Bart Ehrman wandered into the IVP Academic booth today.
Ten years ago the prospect of chatting to a scholar of Ehrman’s standing would have been overwhelming. I would have awkwardly asked if I could help him find a book or, better, looked at the carpet.
Two decades ago I would have felt awkward at having such a prominent critic of Christianity in my presence–was his lack of orthodox belief communicable?
As I’ve aged I’ve come to recognize that things are very rarely as they seem on the surface.
It’s not an absolute rule, but its at least true some of the time that those who doubt may be closer to the truth than those who parley the truth into a lucrative career in evangelicalism.
I’m not say this applies to Bart, but it may do and I have no way of knowing whether or not it does.
Christians must be generous to those with whom we disagree
If you’re not familiar with his body of work you really should be. Here’s how he’s described on wikipedia:

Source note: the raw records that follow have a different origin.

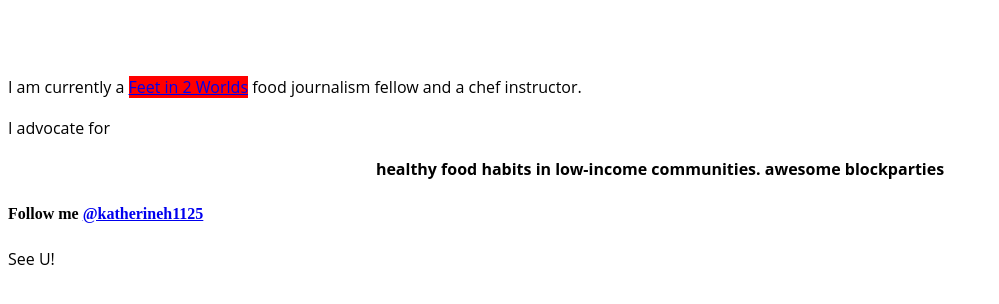
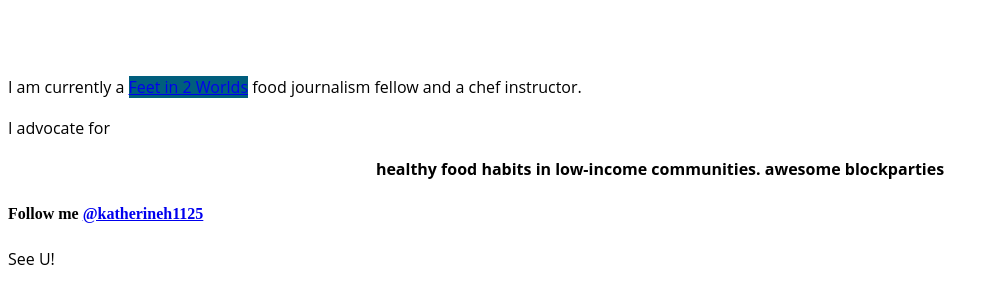
Before and after one commit to KatherineHernandez1125/kathernandez.github.io, a plain HTML site: page index.html in a window 1280 px wide. In both pictures the pointer is over the link "Feet in 2 Worlds". Shown: the part 104-408 px from the top of the page, without its empty margins (0-999 px from the left). Drawn offline with Linux system fonts and the light colour scheme.

Commit message:
Update style.css

```diff
--- a/css/style.css
+++ b/css/style.css
@@ -189,7 +189,7 @@ figcaption {
 
 /* (a:hover) tag helps me change give the hover quality on linked words a color*/
 a:hover {
-    background-color:red ;
+    background-color:#005e7d;
   }
 
 footer {
```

Bart Denton Ehrman (/bɑːrt
Educated in evangelical institutions (Moody Bible Institute and Wheaton College) prior to graduate work at Princeton Theological Seminary, Ehrman has become a public intellectual whose work is critical of the received tradition.
He has been described as a terror to innocent evangelical undergraduates at UNC Chapel Hill. He tears at the shallow foundations of their received belief. His ‘radical’ and revisionist approach is part of his charm and much of his career. Iconoclasts always stand out.
At the same time he’s a nice guy.
We had a wonderful talk.
I mentioned that my wife is an Carolina alum and acquires in the area of Biblical studies. He asked when she graduated and how she got into publishing.
He seemed genuinely interested.
Then he said, “your [that is IVPs] academic books are your best ones.” It’s not a compliment precisely but it’s nice to know that he sees at least some marginal value in our publishing work.
It’s also not surprising that our books that posit Jesus as an object faith wouldn’t really be his thing.
By introducing myself to him and telling him that I value his work I wanted to extend a welcome to someone whose views are sharply different from my own.
The truth is, however, that without the challenge of scholar like Ehrman my own evangelical faith can easily become shallow and vapid, devoid of any serious intellectual content. One need only look at the best-selling Christian books to see this reality come to bear.